If you’ve been anywhere near newspapers the past week or so you can’t have failed to have noticed the untimely deaths of many young people. I wrote only a few posts back about the sister of Missy’s best friend, killed as she deliberately ran into traffic on a busy interstate.
You have perhaps read of the gap year students killed in Thailand, the father of one saying ‘I am absolutely devastated. I did not know human bodies could produce so many tears. It is such an intense pain that will never go away.’
You may have noticed a small headline tucked away this morning reading ‘British climbers fall to deaths in French Alps‘. This story is devastating for us as we received a phone call from the parents of one of the climbers yesterday morning, two of our oldest, closest and dearest friends.
I know what the news has done to us and it’s nothing compared to the agony they and their two other sons are enduring, as they wait for the return of their beloved youngest son and brother, flying home today.
To answer the phone and hear the broken, heart-rending keening of a mother telling you her child is dead breaks something inside the soul of every mother. It is not how things are supposed to be and we pray it will never happen to our family, our friends, but we know it will happen to someone.
I don’t need to outline the thoughts of what can never be for this family now one of them is no longer there. We all have those thoughts in our heads during awful times when children are injured or ill, the paralysing fears of what life would be without them.
Then children become adults, make their own choices have their own lives. In this case the choices were always good. Duke of Edinburgh Awards Scheme, hockey player for Yorkshire, talented musician, skydiver, a trip to South America at 17 to help others, paid for out of money earned himself. A gap year working to earn money to go back to South America with his (slightly older) twin brother to climb in the Andes.
A return to the UK and university with every moment spent getting money together to head each summer to Chamonix and Mont Blanc. He has climbed there the last three summers and trained as a climbing instructor. Fit, healthy, loving life. This summer extra-special; final exams done, his life ahead of him as a Phyiotherapist.
This was someone who lived more in his short life than many who are decades older. He took life by the horns, lived his dreams and challenged himself, always. He was happy, energetic and engaged. I know because I first saw him at a few days old and watched him grow alongside my own children.
Our families have vacationed together and the twins on the last two have taken Harry and hiked up mountains, down gorges and shared the passion of their lives with him in both the US and Europe. They have been, and still are, Harry’s heroes.

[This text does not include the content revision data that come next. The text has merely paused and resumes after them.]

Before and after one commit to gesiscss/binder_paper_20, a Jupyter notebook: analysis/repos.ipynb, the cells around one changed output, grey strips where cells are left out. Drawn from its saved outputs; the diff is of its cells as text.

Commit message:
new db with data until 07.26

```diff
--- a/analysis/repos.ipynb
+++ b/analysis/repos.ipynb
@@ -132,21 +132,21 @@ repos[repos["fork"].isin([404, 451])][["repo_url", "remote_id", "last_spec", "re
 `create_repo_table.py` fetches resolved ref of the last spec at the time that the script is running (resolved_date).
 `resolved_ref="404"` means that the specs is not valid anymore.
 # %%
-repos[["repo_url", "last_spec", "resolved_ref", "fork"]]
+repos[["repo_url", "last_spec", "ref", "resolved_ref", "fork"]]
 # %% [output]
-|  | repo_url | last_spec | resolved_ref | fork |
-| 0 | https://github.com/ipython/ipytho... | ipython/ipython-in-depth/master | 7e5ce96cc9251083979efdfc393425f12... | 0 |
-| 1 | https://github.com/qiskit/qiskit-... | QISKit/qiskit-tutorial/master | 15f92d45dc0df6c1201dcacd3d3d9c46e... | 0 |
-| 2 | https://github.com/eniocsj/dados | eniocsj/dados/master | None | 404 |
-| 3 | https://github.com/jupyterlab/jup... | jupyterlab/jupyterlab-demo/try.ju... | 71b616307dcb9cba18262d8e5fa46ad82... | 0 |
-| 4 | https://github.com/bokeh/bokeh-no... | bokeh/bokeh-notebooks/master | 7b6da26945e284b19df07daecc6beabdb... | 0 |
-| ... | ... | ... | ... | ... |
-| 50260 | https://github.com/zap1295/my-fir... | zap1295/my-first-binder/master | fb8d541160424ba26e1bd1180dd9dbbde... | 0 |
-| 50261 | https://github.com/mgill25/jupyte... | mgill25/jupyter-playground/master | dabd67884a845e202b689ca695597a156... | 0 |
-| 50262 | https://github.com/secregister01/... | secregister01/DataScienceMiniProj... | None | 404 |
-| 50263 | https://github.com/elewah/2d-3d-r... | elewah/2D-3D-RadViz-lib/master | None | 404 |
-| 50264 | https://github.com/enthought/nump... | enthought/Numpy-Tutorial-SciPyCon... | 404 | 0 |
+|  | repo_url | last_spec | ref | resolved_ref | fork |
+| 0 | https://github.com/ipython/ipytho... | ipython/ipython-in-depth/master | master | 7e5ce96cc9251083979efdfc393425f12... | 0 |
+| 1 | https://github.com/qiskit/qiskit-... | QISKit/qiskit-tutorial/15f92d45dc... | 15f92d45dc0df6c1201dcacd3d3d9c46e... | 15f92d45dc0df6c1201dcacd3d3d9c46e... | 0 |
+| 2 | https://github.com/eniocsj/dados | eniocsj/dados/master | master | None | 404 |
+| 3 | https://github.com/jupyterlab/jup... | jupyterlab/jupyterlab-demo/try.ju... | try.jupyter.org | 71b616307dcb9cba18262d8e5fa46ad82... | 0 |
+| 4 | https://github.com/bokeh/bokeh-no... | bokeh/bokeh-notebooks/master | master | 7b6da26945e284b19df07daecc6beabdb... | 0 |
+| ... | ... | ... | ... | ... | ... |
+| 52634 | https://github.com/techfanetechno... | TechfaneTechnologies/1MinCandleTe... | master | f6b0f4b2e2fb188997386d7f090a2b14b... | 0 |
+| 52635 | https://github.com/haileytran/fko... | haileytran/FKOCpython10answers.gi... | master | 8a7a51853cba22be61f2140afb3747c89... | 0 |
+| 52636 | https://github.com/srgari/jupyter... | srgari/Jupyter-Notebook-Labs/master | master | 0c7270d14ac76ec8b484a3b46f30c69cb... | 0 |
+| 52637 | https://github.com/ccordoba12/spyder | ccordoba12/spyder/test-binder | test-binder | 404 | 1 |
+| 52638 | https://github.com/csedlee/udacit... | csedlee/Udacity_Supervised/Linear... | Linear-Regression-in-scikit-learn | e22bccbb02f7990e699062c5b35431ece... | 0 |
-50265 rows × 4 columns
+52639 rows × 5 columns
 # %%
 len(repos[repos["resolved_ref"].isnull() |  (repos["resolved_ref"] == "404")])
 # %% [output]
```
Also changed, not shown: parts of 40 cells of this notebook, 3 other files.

Today tributes are filling his Facebook page from friends all over the world. I hope one day his parents will read them and see him through the eyes of his peers; a fantastic friend, a team player, empathetic, caring and fun.
I hope one day, many, many tears from now, our friends will take comfort from knowing their son died doing the thing he loved most, but not now, not anytime soon.
Now is the dark time, the bleakest days they will ever experience, a living nightmare, when each brief, exhausted moment of sleep will be followed by the waking and realisation all over again, that their child is gone.
As George Mallory said: “The greatest danger in life is not to take the adventure”. A noble thought for the individual but I’m not sure if, today, I can agree. All I can think of is my friends’ grief, pain and loss and know there is nothing I can do to ease it except walk with them through the darkness in honour of their son.